The data must be given again in full, with no line altered.
++++ Extracted data ++++
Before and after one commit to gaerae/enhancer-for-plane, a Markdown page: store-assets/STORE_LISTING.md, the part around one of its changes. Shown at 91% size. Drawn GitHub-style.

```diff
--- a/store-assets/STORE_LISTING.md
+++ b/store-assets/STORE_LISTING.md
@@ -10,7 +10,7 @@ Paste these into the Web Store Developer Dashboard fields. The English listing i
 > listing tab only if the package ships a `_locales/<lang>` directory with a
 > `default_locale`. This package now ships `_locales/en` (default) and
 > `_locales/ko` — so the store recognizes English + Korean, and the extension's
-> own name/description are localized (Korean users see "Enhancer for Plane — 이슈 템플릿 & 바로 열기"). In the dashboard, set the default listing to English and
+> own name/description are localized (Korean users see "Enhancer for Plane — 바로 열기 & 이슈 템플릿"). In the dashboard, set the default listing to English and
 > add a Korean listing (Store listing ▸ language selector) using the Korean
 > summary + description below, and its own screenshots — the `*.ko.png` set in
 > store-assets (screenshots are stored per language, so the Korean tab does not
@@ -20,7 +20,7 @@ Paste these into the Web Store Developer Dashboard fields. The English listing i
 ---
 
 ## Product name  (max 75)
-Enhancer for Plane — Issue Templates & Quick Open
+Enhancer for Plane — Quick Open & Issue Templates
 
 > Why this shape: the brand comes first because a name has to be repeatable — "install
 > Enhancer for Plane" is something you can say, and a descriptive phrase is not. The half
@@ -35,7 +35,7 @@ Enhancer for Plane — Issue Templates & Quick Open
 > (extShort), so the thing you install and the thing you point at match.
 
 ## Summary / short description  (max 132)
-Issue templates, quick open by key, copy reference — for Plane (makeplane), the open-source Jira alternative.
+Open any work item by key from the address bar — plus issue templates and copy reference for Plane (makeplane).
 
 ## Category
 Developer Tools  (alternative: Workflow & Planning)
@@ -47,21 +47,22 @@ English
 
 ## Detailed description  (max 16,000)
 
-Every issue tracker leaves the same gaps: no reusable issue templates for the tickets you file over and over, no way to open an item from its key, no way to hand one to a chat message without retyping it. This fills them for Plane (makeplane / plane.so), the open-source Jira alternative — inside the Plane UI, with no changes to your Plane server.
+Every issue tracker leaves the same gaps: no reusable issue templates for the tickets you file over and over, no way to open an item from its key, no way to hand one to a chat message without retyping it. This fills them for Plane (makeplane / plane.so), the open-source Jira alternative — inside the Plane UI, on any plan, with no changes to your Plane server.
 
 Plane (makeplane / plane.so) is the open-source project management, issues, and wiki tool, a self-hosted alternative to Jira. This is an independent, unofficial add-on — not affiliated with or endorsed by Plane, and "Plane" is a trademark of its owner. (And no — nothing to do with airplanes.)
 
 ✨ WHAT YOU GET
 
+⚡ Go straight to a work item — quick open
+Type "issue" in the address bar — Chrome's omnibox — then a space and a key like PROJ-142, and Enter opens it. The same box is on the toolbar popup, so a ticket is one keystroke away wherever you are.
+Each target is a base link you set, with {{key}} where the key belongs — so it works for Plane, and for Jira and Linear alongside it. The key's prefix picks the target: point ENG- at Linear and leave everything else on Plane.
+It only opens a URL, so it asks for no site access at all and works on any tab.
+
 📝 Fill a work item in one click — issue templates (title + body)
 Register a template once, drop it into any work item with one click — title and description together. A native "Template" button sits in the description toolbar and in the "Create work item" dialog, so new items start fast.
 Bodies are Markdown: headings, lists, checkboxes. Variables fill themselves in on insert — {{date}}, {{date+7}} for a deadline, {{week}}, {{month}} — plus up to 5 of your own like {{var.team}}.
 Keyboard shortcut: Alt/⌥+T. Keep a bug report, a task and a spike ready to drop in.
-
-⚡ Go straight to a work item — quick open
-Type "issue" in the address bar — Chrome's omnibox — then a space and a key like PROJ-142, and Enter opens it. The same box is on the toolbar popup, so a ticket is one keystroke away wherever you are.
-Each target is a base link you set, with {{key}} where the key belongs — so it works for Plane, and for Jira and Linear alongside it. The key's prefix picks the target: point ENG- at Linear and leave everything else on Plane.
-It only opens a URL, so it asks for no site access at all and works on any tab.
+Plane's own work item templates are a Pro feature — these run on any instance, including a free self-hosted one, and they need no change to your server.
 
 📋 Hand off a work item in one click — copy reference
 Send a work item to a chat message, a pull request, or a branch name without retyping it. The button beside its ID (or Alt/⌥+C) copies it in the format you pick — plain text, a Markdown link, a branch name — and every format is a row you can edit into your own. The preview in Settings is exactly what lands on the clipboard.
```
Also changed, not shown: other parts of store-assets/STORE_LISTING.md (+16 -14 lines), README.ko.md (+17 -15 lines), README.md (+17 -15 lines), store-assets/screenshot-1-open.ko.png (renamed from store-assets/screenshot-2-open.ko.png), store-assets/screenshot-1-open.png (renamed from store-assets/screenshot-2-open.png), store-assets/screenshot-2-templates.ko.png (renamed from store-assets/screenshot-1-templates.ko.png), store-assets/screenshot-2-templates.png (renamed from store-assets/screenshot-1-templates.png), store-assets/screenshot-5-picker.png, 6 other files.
++++
Exercise solution —
Before and after one commit to gaerae/enhancer-for-plane, a Markdown page: store-assets/STORE_LISTING.md, the part around one of its changes. Shown at 91% size. Drawn GitHub-style.

```diff
--- a/store-assets/STORE_LISTING.md
+++ b/store-assets/STORE_LISTING.md
@@ -10,7 +10,7 @@ Paste these into the Web Store Developer Dashboard fields. The English listing i
 > listing tab only if the package ships a `_locales/<lang>` directory with a
 > `default_locale`. This package now ships `_locales/en` (default) and
 > `_locales/ko` — so the store recognizes English + Korean, and the extension's
-> own name/description are localized (Korean users see "Enhancer for Plane — 이슈 템플릿 & 바로 열기"). In the dashboard, set the default listing to English and
+> own name/description are localized (Korean users see "Enhancer for Plane — 바로 열기 & 이슈 템플릿"). In the dashboard, set the default listing to English and
 > add a Korean listing (Store listing ▸ language selector) using the Korean
 > summary + description below, and its own screenshots — the `*.ko.png` set in
 > store-assets (screenshots are stored per language, so the Korean tab does not
@@ -20,7 +20,7 @@ Paste these into the Web Store Developer Dashboard fields. The English listing i
 ---
 
 ## Product name  (max 75)
-Enhancer for Plane — Issue Templates & Quick Open
+Enhancer for Plane — Quick Open & Issue Templates
 
 > Why this shape: the brand comes first because a name has to be repeatable — "install
 > Enhancer for Plane" is something you can say, and a descriptive phrase is not. The half
@@ -35,7 +35,7 @@ Enhancer for Plane — Issue Templates & Quick Open
 > (extShort), so the thing you install and the thing you point at match.
 
 ## Summary / short description  (max 132)
-Issue templates, quick open by key, copy reference — for Plane (makeplane), the open-source Jira alternative.
+Open any work item by key from the address bar — plus issue templates and copy reference for Plane (makeplane).
 
 ## Category
 Developer Tools  (alternative: Workflow & Planning)
@@ -47,21 +47,22 @@ English
 
 ## Detailed description  (max 16,000)
 
-Every issue tracker leaves the same gaps: no reusable issue templates for the tickets you file over and over, no way to open an item from its key, no way to hand one to a chat message without retyping it. This fills them for Plane (makeplane / plane.so), the open-source Jira alternative — inside the Plane UI, with no changes to your Plane server.
+Every issue tracker leaves the same gaps: no reusable issue templates for the tickets you file over and over, no way to open an item from its key, no way to hand one to a chat message without retyping it. This fills them for Plane (makeplane / plane.so), the open-source Jira alternative — inside the Plane UI, on any plan, with no changes to your Plane server.
 
 Plane (makeplane / plane.so) is the open-source project management, issues, and wiki tool, a self-hosted alternative to Jira. This is an independent, unofficial add-on — not affiliated with or endorsed by Plane, and "Plane" is a trademark of its owner. (And no — nothing to do with airplanes.)
 
 ✨ WHAT YOU GET
 
+⚡ Go straight to a work item — quick open
+Type "issue" in the address bar — Chrome's omnibox — then a space and a key like PROJ-142, and Enter opens it. The same box is on the toolbar popup, so a ticket is one keystroke away wherever you are.
+Each target is a base link you set, with {{key}} where the key belongs — so it works for Plane, and for Jira and Linear alongside it. The key's prefix picks the target: point ENG- at Linear and leave everything else on Plane.
+It only opens a URL, so it asks for no site access at all and works on any tab.
+
 📝 Fill a work item in one click — issue templates (title + body)
 Register a template once, drop it into any work item with one click — title and description together. A native "Template" button sits in the description toolbar and in the "Create work item" dialog, so new items start fast.
 Bodies are Markdown: headings, lists, checkboxes. Variables fill themselves in on insert — {{date}}, {{date+7}} for a deadline, {{week}}, {{month}} — plus up to 5 of your own like {{var.team}}.
 Keyboard shortcut: Alt/⌥+T. Keep a bug report, a task and a spike ready to drop in.
-
-⚡ Go straight to a work item — quick open
-Type "issue" in the address bar — Chrome's omnibox — then a space and a key like PROJ-142, and Enter opens it. The same box is on the toolbar popup, so a ticket is one keystroke away wherever you are.
-Each target is a base link you set, with {{key}} where the key belongs — so it works for Plane, and for Jira and Linear alongside it. The key's prefix picks the target: point ENG- at Linear and leave everything else on Plane.
-It only opens a URL, so it asks for no site access at all and works on any tab.
+Plane's own work item templates are a Pro feature — these run on any instance, including a free self-hosted one, and they need no change to your server.
 
 📋 Hand off a work item in one click — copy reference
 Send a work item to a chat message, a pull request, or a branch name without retyping it. The button beside its ID (or Alt/⌥+C) copies it in the format you pick — plain text, a Markdown link, a branch name — and every format is a row you can edit into your own. The preview in Settings is exactly what lands on the clipboard.
```
Also changed, not shown: other parts of store-assets/STORE_LISTING.md (+16 -14 lines), README.ko.md (+17 -15 lines), README.md (+17 -15 lines), store-assets/screenshot-1-open.ko.png (renamed from store-assets/screenshot-2-open.ko.png), store-assets/screenshot-1-open.png (renamed from store-assets/screenshot-2-open.png), store-assets/screenshot-2-templates.ko.png (renamed from store-assets/screenshot-1-templates.ko.png), store-assets/screenshot-2-templates.png (renamed from store-assets/screenshot-1-templates.png), store-assets/screenshot-5-picker.png, 6 other files.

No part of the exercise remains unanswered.